If you search amongst Pprunes archives you should find some info on Mike Abott

I knew him from his days at MAFG/MFS at Manchester in the 1970s and 1980s.He was a BY Captain and instructor/examiner on any number of panels.I did my PPL FHT with him and got to know him socially as well.He had a nasty at Barton in a home built but went back to BY after serious surgery.

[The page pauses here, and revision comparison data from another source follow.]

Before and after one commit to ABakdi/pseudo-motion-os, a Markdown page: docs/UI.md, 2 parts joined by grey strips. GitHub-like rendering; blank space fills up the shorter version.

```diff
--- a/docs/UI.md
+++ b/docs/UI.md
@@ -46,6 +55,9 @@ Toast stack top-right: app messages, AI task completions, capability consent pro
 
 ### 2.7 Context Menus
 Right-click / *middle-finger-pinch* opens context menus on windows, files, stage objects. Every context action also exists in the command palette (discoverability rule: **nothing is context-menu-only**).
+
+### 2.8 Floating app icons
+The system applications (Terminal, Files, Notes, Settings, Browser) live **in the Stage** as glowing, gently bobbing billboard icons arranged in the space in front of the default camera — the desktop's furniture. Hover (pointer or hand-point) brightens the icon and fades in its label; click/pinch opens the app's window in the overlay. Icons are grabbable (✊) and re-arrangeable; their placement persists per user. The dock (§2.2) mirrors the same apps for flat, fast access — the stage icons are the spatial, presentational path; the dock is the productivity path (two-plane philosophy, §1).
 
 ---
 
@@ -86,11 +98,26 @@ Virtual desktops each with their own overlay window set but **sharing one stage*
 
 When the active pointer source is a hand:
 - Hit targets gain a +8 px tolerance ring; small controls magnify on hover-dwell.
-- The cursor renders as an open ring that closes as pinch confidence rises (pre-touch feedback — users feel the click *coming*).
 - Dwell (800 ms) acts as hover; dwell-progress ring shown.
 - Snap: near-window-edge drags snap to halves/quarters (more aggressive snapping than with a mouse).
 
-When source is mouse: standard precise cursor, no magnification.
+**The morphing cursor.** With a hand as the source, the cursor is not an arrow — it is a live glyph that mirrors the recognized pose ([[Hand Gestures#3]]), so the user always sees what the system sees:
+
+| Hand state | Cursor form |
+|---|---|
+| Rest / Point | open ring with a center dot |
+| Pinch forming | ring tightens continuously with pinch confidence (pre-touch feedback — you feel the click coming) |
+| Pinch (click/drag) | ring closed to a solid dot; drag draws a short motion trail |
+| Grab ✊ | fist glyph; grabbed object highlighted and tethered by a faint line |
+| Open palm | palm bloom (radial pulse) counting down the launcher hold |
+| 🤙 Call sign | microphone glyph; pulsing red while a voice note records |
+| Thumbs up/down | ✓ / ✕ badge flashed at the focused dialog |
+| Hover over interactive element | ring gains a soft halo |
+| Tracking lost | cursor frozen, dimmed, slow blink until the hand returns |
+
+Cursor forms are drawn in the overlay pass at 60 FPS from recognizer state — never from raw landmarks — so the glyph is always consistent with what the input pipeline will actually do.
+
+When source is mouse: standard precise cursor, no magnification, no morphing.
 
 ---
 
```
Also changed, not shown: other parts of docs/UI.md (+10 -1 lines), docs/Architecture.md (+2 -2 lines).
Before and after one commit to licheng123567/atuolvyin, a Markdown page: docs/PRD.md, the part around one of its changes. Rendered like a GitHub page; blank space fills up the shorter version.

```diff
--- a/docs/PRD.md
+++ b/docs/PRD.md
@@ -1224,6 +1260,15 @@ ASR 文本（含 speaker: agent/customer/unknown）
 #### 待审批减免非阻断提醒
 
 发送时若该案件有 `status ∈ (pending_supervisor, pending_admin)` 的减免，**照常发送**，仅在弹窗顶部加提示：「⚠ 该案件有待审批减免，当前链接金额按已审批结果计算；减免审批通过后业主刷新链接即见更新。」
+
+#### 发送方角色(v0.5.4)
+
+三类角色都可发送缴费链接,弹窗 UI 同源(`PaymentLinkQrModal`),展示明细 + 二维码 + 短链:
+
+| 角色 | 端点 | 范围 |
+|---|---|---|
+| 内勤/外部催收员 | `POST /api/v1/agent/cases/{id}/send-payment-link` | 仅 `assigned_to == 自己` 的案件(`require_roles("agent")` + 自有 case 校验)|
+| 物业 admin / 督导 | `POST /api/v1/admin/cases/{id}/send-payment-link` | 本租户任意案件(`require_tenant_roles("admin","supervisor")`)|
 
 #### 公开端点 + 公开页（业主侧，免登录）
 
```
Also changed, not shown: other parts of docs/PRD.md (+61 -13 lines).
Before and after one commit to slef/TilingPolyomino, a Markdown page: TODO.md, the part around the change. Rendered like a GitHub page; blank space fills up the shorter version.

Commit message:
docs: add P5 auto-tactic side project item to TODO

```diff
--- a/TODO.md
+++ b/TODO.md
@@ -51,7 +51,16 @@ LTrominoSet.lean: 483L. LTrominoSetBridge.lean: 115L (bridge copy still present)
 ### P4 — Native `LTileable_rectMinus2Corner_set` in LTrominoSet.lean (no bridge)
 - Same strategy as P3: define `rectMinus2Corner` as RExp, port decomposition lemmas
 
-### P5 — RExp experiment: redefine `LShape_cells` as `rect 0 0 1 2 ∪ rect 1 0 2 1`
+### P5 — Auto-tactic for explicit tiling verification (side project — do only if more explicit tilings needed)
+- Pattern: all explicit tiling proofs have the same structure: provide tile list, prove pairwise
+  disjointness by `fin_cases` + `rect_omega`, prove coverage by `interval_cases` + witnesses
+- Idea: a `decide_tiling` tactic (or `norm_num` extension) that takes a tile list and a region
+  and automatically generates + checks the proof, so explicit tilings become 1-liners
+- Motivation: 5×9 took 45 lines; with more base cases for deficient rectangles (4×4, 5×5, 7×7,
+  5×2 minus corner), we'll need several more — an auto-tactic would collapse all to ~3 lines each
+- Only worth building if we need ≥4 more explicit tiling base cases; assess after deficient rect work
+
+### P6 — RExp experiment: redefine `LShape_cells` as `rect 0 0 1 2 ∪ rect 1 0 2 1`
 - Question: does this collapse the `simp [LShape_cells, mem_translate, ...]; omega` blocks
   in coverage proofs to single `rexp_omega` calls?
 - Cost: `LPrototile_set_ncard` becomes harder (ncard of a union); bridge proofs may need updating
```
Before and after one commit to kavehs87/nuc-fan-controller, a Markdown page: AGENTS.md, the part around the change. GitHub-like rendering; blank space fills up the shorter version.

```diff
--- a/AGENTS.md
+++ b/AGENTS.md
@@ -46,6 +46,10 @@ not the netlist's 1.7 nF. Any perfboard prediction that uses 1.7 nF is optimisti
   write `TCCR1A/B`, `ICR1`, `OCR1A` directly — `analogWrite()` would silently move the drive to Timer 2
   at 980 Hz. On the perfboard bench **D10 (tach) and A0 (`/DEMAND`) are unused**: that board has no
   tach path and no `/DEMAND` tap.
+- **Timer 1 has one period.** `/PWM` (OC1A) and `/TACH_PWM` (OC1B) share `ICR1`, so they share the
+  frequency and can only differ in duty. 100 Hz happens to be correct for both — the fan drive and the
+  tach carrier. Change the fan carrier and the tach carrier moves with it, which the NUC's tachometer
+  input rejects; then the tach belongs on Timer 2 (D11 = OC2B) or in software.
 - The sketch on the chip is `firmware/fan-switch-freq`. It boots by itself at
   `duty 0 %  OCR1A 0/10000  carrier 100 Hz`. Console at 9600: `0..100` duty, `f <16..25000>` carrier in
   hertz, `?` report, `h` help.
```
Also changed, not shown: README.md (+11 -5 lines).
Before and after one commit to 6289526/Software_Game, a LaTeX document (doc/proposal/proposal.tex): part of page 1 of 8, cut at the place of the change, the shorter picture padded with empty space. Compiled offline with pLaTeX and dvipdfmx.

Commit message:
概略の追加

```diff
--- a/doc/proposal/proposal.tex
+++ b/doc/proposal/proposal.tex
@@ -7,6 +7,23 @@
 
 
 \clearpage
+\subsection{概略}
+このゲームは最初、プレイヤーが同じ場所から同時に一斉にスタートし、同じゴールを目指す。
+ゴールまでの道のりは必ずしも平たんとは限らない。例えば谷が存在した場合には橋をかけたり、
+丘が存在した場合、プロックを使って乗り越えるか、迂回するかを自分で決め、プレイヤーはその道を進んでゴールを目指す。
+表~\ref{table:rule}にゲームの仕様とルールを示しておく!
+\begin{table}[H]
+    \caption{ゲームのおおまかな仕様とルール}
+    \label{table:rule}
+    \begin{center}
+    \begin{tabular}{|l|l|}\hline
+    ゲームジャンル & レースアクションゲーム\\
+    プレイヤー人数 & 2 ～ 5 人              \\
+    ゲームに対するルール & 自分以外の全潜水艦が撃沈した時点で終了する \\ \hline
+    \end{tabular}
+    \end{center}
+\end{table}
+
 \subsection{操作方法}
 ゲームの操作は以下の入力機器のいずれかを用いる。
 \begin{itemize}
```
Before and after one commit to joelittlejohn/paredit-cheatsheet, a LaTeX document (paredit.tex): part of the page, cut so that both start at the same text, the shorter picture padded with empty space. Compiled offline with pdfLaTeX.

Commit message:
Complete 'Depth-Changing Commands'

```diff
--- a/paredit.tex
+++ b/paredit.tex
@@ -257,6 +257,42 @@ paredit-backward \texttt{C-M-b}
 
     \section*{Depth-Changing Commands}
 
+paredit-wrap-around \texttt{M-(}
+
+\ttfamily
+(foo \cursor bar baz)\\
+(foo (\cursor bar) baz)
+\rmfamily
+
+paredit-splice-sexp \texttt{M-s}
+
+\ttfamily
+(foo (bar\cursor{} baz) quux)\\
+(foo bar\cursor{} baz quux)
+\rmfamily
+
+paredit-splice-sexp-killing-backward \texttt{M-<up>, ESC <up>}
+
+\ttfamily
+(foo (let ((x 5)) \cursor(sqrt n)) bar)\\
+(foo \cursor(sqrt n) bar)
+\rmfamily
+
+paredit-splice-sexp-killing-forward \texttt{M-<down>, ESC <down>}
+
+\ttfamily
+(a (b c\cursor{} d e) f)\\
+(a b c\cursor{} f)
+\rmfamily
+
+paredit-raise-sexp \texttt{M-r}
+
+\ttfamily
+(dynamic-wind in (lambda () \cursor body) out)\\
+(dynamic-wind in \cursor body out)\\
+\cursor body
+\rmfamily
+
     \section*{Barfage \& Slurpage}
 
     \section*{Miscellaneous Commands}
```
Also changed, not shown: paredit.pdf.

Now retired and is living in France I believe.I'm sure many people who read these pages will add more if you can't find the relevant pages.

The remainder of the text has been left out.